(3)   If a biological terrorist attack arises, it is considered that police or fire fighting agencies or the Ministry of Health, Labor and Welfare, etc. will respond primarily. The SDF will perform rescue activity for victims mainly by the chemical unit of the GSDF and the medical unit of each SDF. In detail, in addition to performing emergency transportation requested by concerned ministries and agencies, the SDF engage in such activities as transfer of patients, provision of treatment facilities and medical treatment, transportation or dissemination of preventive or treatment drug, or detection, prevention of expansion and decontamination by the disaster dispatch based on the request of prefectural governors, etc. And, according to the situation, the SDF will respond by police operation or defense operation.

2.   Response to Chemical Weapons
     If chemical terrorist attack arises, it is considered, as mentioned above, that police or fire fighting agencies, etc. will respond primarily.
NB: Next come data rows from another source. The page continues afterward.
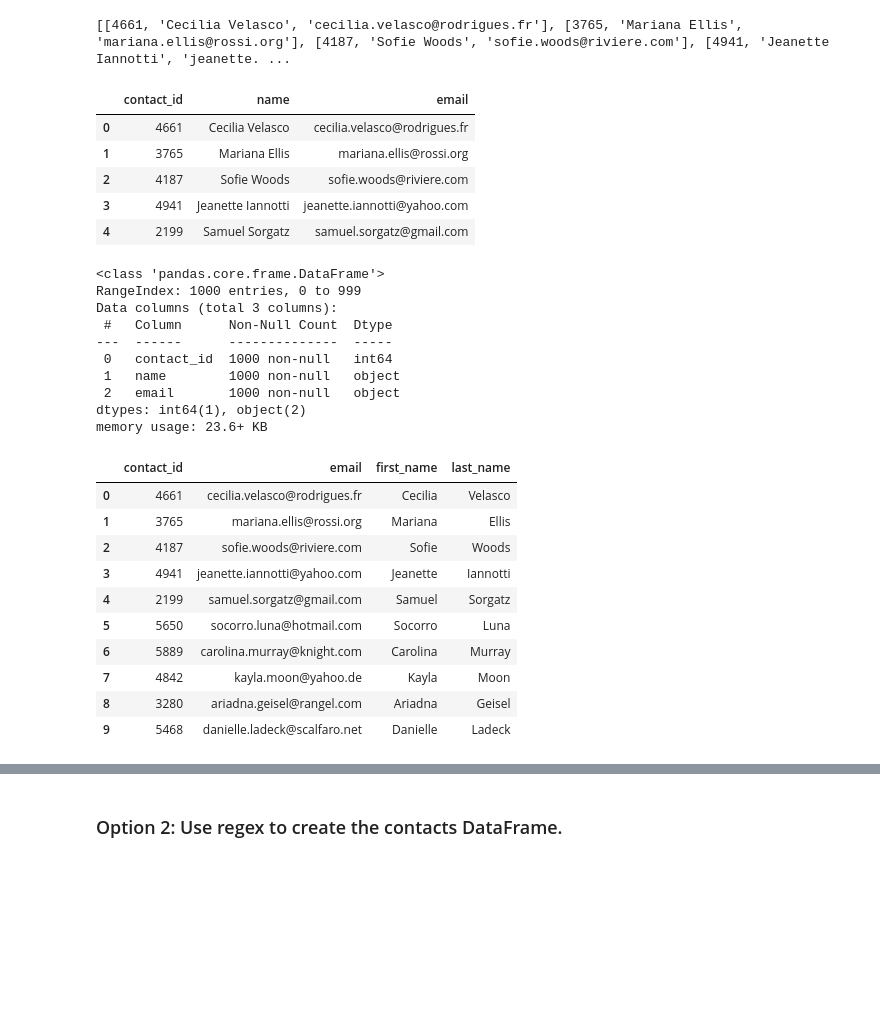
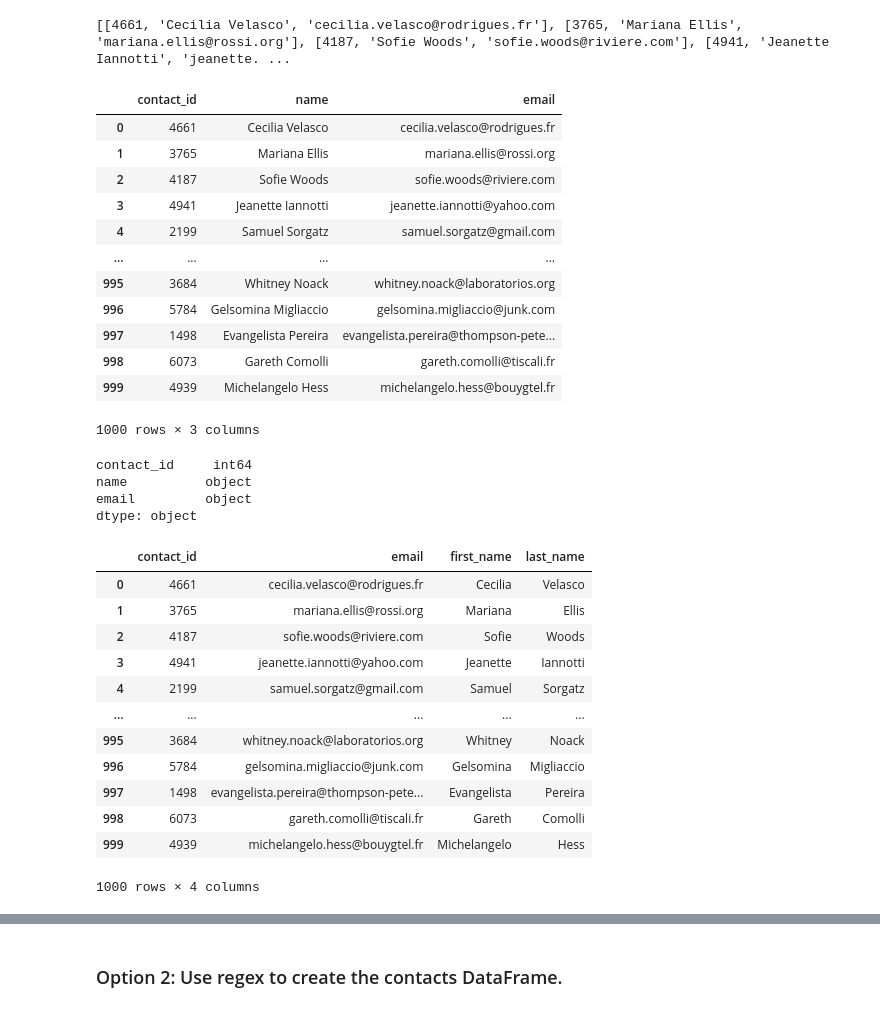
Before and after one commit to Andrew-Bourgeois/Crowdfunding_ETL, a Jupyter notebook: ETL_Mini_Project_ABourgeois_RGutierrez.ipynb, the cells around one changed output, grey strips where cells are left out. Saved outputs shown, nothing was run; the diff lists cells and outputs as text; code cells hidden in the pictures; blank space fills up the shorter version.

```diff
--- a/ETL_Mini_Project_ABourgeois_RGutierrez.ipynb
+++ b/ETL_Mini_Project_ABourgeois_RGutierrez.ipynb
@@ -320,7 +320,12 @@ campaign_cleaned.to_csv("Resources/campaign.csv", index=False)
 ### Extract the contacts.xlsx Data.
 # %%
 # Read the data into a Pandas DataFrame. Use the `header=2` parameter when reading in the data.
-contact_info_df = pd.read_excel('Resources/contacts.xlsx', header=2)
+"""
+    Code was not working when I used the 'header=2' parameter. After opening and reviewing the excel doc
+    I found the proper row reference for the header was row '3' for 'contact_info'.
+"""
+
+contact_info_df = pd.read_excel('Resources/contacts.xlsx', header=3)
 contact_info_df.head()
 # %% [output]
 |  | contact_info |
@@ -345,6 +350,13 @@ Then export the DataFrame as a `contacts.csv` CSV file.
 # Iterate through the contact_info_df and convert each row to a dictionary.
 import json
 dict_values = []
+# iterate through each row
+for i, row in contact_info_df.iterrows():
+    row_data = json.loads(row['contact_info'])
+    # iterate through each rows key:value pairs and store values in a new listt using list comprehension
+    r_values = [value for key, value in row_data.items()]
+    # add list of row values to dict_values
+    dict_values.append(r_values)
 
 
 # Print out the list of values for each row.
@@ -354,6 +366,8 @@ print(dict_values)
 # %%
 # Create a contact_info DataFrame and add each list of values, i.e., each row
 # to the 'contact_id', 'name', 'email' columns.
+contacts_info_df = pd.DataFrame(dict_values, columns = ['contact_id', 'name', 'email'])
+contacts_info_df
 # %% [output]
 |  | contact_id | name | email |
 | 0 | 4661 | Cecilia Velasco | cecilia.velasco@rodrigues.fr |
@@ -361,35 +375,41 @@ print(dict_values)
 | 2 | 4187 | Sofie Woods | sofie.woods@riviere.com |
 | 3 | 4941 | Jeanette Iannotti | jeanette.iannotti@yahoo.com |
 | 4 | 2199 | Samuel Sorgatz | samuel.sorgatz@gmail.com |
+| ... | ... | ... | ... |
+| 995 | 3684 | Whitney Noack | whitney.noack@laboratorios.org |
+| 996 | 5784 | Gelsomina Migliaccio | gelsomina.migliaccio@junk.com |
+| 997 | 1498 | Evangelista Pereira | evangelista.pereira@thompson-pete... |
+| 998 | 6073 | Gareth Comolli | gareth.comolli@tiscali.fr |
+| 999 | 4939 | Michelangelo Hess | michelangelo.hess@bouygtel.fr |
+1000 rows × 3 columns
 # %%
 # Check the datatypes.
+contacts_info_df.dtypes
 # %% [output]
-<class 'pandas.core.frame.DataFrame'>
-RangeIndex: 1000 entries, 0 to 999
-Data columns (total 3 columns):
- #   Column      Non-Null Count  Dtype
----  ------      --------------  -----
- 0   contact_id  1000 non-null   int64
- 1   name        1000 non-null   object
- 2   email       1000 non-null   object
-dtypes: int64(1), object(2)
-memory usage: 23.6+ KB
+contact_id     int64
+name          object
+email         object
+dtype: object
 # %%
 # Create a "first"name" and "last_name" column with the first and last names from the "name" column.
-
+contacts_info_df[['first_name', 'last_name']] = contacts_info_df['name'].str.split(" ", n=1, expand=True)
 
 # Drop the contact_name column
+cleaned_contacts_info_df = contacts_info_df.drop('name', axis=1)
+cleaned_contacts_info_df
 # %% [output]
 |  | contact_id | email | first_name | last_name |
 | 0 | 4661 | cecilia.velasco@rodrigues.fr | Cecilia | Velasco |
 | 1 | 3765 | mariana.ellis@rossi.org | Mariana | Ellis |
 | 2 | 4187 | sofie.woods@riviere.com | Sofie | Woods |
 | 3 | 4941 | jeanette.iannotti@yahoo.com | Jeanette | Iannotti |
 | 4 | 2199 | samuel.sorgatz@gmail.com | Samuel | Sorgatz |
-| 5 | 5650 | socorro.luna@hotmail.com | Socorro | Luna |
-| 6 | 5889 | carolina.murray@knight.com | Carolina | Murray |
-| 7 | 4842 | kayla.moon@yahoo.de | Kayla | Moon |
-| 8 | 3280 | ariadna.geisel@rangel.com | Ariadna | Geisel |
-| 9 | 5468 | danielle.ladeck@scalfaro.net | Danielle | Ladeck |
+| ... | ... | ... | ... | ... |
+| 995 | 3684 | whitney.noack@laboratorios.org | Whitney | Noack |
+| 996 | 5784 | gelsomina.migliaccio@junk.com | Gelsomina | Migliaccio |
+| 997 | 1498 | evangelista.pereira@thompson-pete... | Evangelista | Pereira |
+| 998 | 6073 | gareth.comolli@tiscali.fr | Gareth | Comolli |
+| 999 | 4939 | michelangelo.hess@bouygtel.fr | Michelangelo | Hess |
+1000 rows × 4 columns
 # %%
 # Reorder the columns
```
Also changed, not shown: parts of 7 cells of this notebook, 1 other file.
The SDF will be able to respond to and protect from chemical weapons by such equipment as chemical protection suit or chemical protection vehicles allocated to the chemical protection unit, etc. of the GSDF. In detail, in addition to performing emergency transportation requested by concerned ministries and agencies, the SDF engage in such activities as specification of chemical agent used by using chemical detection equipment, transfer of wounded or injured persons, decontamination or medical treatment by the medical protection unit of the GSDF and the medical units of ground, maritime and air SDF in the contaminated area by the disaster relief dispatch based on the request of prefectural governors, etc.
     Even in a case in which the action of the SDF is not required, the SDF are capable of providing equipments such as chemical protection suit or dispatching experts of chemical protection to concerned organizations.


III. For a More Stable Security Environment
[International Peace Cooperation Work and International Disaster Relief Operations]
     The Japan Defense Agency (JDA) has defined "the contribution to the building of a more stable security environment" as one of the important roles of defense capability. From this point of view, as one of various efforts to support and strengthen the peace and security of the international community, Japan is actively contributing to efforts towards international peace through international peace cooperation work. It is also contributing to the promotion of international cooperation by such international activities as disaster relief. Since the establishment of a system for international contribution activities in 1992, SDF has dispatched troops to Cambodia and Mozambique as part of United Nations Peace-Keeping Operations, and also to the former Zaire (the present Democratic Republic of Congo) as part of humanitarian international relief operations. They have also been carrying out duties such as those detailed below over recent years. 

[1]   U.N. Peace Keeping Operations by the SDF in the Golan Heights
     The United Nations Disengagement Observer Force (UNDOF) was established pursuant to United Nations Security Council Resolution on the basis of the Agreement on Disengagement reached in 1974 between Israel and Syria, while from February 1996, the SDF have been sending a transportation units of GSDF to the Golan Heights to provide logistic support and activities which continue to date. The unit stations in 2 camps on either sides of the area of disengagement, and carries out the transportation of daily necessities, such as food for UNDOF activities from seaports, airports and markets to all UNDOF camps. It has also undertaken works such as the storage of goods and the repair of roads in the area of operations. In addition to the transport unit, SDF personnel have been dispatched as UNDOF Headquarters staff, and are in charge of logistic planning and public relations.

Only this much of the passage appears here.